On Monday, the US Treasury Department froze all of El Aissami’s alleged assets in the United States under the Foreign Narcotics Kingpin Designation Act. El Aissami is the highest-ranking official of any country to be sanctioned in this manner.
However, the US government has yet to produce concrete evidence proving El Aissami’s ties to drug trafficking. The Venezuelan vice-president has long been accused by US politicians and international media pundits of having links to drug cartels and Islamic militant groups.
On Tuesday, Venezuelan Foreign Minister Delcy Rodríguez met with the US chargé d’affaires in Venezuela, Lee McClenny, to whom she delivered an offiical letter of protest addressed to the Office of Foreign Assets Control (OFAC) of the US Treasury Department.
According to ministry’s official twitter account, Rodríguez also demanded that the US diplomatic officer respect Vice-President El Aissami, citing Vienna Convention provisions.
The Bolivarian government has considered the sanctions as part of a sustained campaign to destabilize the country and discredit Venezuelan authorities.
Venezuelan Ombudsman Tarek William Saab echoed this sentiment referring to the sanctions against El Aissami as “a new heigtening escalation against civilian and military authorities who have not knelt before foreign [US] military force, which has occupied territories and massively violated human rights throughout the world while the hands of its authorities are drenched with blood.”
The National Bolivarian Armed Forces (FANB) also issued a statement in solidarity with El Aissami expressing their “unconditional support.”
“The National Bolivarian Armed Forces expresses the most categorical rejection in light of the latest act of US intervention…formulating accusations absolutely lacking in foundation and legality,” read the statement signed by Defense Minister Vladimir Padrino López.
The FANB emphasized that these sanctions “have a Machiavellian purpose of undermining the image of our national executive power, and therefore, the institutionality, governance and stability of our country.”
The statement calls out the US Drug Enforcement Administration (DEA), saying it “is systematically and criminally used to target progressive states and governments based on sinister interests.
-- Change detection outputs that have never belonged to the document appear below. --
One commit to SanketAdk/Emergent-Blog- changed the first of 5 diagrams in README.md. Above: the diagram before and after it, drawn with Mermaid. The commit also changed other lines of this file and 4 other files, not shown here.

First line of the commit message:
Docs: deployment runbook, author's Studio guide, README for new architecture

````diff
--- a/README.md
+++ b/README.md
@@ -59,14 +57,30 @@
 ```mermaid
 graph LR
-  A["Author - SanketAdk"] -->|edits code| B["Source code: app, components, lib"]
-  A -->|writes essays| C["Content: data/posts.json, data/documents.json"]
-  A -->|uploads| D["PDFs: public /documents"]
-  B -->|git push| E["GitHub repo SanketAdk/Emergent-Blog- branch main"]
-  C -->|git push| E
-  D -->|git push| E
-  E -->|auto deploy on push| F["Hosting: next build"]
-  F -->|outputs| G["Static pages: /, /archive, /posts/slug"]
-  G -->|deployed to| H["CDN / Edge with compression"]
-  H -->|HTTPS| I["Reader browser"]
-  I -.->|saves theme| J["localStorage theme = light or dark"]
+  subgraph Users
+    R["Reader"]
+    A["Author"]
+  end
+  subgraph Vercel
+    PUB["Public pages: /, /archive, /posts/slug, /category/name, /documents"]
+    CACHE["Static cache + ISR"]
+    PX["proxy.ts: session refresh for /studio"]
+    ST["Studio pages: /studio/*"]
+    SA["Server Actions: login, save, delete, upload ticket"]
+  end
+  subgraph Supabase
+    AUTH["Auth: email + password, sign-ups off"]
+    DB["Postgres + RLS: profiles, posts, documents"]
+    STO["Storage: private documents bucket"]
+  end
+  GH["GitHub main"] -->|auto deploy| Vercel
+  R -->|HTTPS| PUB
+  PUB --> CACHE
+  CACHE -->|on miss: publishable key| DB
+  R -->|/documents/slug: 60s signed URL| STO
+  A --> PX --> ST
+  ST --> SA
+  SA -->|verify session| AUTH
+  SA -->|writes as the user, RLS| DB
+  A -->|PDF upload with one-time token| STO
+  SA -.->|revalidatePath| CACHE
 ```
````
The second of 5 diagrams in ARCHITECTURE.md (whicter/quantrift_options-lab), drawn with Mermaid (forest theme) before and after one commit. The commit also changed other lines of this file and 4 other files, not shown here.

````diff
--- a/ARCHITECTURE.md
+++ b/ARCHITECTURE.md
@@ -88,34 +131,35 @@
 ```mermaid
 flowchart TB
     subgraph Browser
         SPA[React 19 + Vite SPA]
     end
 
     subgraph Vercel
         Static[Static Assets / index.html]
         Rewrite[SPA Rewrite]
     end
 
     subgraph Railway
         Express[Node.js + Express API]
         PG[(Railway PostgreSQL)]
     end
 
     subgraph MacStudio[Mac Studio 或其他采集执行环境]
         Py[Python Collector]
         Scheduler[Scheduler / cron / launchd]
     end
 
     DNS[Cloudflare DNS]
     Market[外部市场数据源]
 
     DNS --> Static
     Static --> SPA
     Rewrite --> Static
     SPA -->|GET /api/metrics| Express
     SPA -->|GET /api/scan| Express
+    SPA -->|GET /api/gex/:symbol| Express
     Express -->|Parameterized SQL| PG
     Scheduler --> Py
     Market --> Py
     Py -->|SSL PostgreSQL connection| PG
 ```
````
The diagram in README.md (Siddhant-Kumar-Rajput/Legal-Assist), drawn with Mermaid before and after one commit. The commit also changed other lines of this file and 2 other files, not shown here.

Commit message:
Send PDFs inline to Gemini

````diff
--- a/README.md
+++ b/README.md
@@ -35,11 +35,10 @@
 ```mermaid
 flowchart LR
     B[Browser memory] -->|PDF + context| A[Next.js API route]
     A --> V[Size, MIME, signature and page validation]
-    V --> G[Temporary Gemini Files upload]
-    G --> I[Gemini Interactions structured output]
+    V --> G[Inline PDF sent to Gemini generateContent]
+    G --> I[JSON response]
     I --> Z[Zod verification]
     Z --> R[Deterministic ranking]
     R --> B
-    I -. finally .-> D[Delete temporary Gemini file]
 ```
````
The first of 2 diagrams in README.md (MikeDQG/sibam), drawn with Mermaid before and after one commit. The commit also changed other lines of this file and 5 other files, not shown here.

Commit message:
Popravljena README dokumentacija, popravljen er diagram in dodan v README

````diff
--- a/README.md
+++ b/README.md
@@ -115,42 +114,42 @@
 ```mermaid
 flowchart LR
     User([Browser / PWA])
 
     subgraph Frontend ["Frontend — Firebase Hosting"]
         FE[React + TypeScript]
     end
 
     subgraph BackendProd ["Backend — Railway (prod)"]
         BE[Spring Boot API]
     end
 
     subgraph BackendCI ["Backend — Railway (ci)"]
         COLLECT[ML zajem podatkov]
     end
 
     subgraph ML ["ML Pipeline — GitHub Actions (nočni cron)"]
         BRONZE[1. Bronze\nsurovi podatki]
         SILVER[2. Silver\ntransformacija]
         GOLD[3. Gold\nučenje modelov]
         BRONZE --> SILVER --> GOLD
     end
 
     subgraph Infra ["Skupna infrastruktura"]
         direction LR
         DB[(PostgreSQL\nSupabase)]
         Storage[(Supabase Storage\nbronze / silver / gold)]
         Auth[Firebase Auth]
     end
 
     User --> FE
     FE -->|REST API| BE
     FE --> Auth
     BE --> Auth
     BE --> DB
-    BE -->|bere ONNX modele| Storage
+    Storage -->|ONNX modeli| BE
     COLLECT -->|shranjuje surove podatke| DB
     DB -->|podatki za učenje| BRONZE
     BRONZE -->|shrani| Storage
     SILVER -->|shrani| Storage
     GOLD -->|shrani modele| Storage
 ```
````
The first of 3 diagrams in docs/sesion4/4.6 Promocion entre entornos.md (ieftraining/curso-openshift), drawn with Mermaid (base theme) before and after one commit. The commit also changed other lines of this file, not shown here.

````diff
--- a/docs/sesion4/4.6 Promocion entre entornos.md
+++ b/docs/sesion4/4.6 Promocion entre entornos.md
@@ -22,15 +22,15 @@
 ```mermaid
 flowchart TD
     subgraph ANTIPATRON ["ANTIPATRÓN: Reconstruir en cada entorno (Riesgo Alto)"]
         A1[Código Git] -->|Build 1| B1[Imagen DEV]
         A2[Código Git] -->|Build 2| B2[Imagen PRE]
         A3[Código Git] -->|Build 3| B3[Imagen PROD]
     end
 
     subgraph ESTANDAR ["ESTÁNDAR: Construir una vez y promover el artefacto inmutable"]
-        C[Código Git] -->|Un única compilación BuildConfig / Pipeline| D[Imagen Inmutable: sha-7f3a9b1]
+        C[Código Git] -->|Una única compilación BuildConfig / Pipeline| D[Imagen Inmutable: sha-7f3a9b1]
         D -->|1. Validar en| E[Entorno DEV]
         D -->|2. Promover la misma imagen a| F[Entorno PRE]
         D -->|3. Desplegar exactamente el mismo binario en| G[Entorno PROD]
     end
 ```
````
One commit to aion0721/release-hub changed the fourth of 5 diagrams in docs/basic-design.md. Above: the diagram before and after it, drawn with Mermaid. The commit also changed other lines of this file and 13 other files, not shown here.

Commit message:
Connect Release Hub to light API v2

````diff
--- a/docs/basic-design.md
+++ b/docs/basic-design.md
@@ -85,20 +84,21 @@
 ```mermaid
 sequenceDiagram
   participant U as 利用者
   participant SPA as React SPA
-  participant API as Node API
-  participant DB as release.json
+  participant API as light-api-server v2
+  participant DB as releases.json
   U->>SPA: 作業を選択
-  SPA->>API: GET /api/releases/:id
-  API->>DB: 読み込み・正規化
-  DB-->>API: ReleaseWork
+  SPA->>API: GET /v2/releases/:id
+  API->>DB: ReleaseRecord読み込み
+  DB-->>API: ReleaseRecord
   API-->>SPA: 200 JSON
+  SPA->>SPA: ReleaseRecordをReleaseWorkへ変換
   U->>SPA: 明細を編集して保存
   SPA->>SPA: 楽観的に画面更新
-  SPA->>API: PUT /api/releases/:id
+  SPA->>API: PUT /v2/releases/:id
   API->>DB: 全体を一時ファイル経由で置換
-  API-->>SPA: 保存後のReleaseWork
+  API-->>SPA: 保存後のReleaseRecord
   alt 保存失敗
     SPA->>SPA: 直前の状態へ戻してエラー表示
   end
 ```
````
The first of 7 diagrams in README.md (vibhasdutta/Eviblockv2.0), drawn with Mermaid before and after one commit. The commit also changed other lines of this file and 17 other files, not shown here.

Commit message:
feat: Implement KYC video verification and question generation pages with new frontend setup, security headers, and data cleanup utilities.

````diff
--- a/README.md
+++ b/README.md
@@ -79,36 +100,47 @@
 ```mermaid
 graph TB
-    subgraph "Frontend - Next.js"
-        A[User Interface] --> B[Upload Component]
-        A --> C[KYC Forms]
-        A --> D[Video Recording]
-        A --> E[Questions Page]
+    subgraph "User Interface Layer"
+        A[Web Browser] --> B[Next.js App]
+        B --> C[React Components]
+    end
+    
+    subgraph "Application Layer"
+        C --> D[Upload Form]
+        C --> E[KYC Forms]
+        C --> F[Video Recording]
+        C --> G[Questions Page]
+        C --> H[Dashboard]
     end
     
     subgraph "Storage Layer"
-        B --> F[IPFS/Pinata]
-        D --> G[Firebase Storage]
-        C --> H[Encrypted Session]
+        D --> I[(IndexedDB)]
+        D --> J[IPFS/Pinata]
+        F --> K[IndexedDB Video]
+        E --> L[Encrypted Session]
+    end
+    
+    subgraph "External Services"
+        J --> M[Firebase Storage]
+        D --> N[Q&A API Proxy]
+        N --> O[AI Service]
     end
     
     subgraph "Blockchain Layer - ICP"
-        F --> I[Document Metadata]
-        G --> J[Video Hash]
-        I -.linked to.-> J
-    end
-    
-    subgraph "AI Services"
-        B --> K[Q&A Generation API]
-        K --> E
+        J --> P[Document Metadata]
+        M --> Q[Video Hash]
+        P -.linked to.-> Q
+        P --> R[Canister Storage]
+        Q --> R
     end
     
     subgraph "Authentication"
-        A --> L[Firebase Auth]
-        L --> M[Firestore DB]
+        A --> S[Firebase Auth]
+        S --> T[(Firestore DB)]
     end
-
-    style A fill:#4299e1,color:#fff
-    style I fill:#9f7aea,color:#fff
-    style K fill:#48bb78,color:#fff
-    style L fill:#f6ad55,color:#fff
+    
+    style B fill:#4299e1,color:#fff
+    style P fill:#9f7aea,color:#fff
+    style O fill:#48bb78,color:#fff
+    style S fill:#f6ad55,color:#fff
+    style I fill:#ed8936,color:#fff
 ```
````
In this case, as in many others, they make use of false positives, vilification, intrigue and disinformation. “
For its part, Venezuela’s opposition-controlled National Assembly pledged to launch an inquiry into the vice-president’s conduct, indicating that it would solicit official information regarding the case from Washington. The body likewise announced that it would request the Public Prosecutor’s office to open an official investigation.
The latest US sanctions follow on the heels of the outgoing Obama administration’s renewal last month of an executive order branding Venezuela an “unusual and extraordinary threat” to US national security.
In recent weeks, the US Congress has been urging the new Trump administration to take a more aggressive stance towards Caracas.
Last week, 34 US legislators issued a statement advocating for harsher sanctions against Venezuela. The bipartisan letter was co-written by Representative Ileana Ros-Lehtinen (R-Florida) and Senator Menendez (D-New Jersey) known for their hardline opposition to leftist and progressive governments in Latin America and the Caribbean.
NAM Rejects US Sanctions against Venezuelan Vice President
The Movement of Non Aligned Countries (NAM) has rejected Thursday the U.S. Treasury Department’s sanction against Venezuela’s Vice President Tareck El Aissami, for alleged links to international drug trafficking.
In a statement, the NAM’s Coordination Bureau rejects the inclusion of El Aissami in the list of people related to drug trafficking, which it considers a new coercive and unilateral measure by the United States Government against the South American nation.
It has also voiced its support for the Government and people of Venezuela and urges the US administration to repeal the measure as it violates the international law, the principles of the Charter of the United Nations and the rules governing peaceful relations among States.
Last February 13, the Office of Foreign Assets Control called El Aissami a drug trafficker, without showing any evidence against the Venezuelan politician.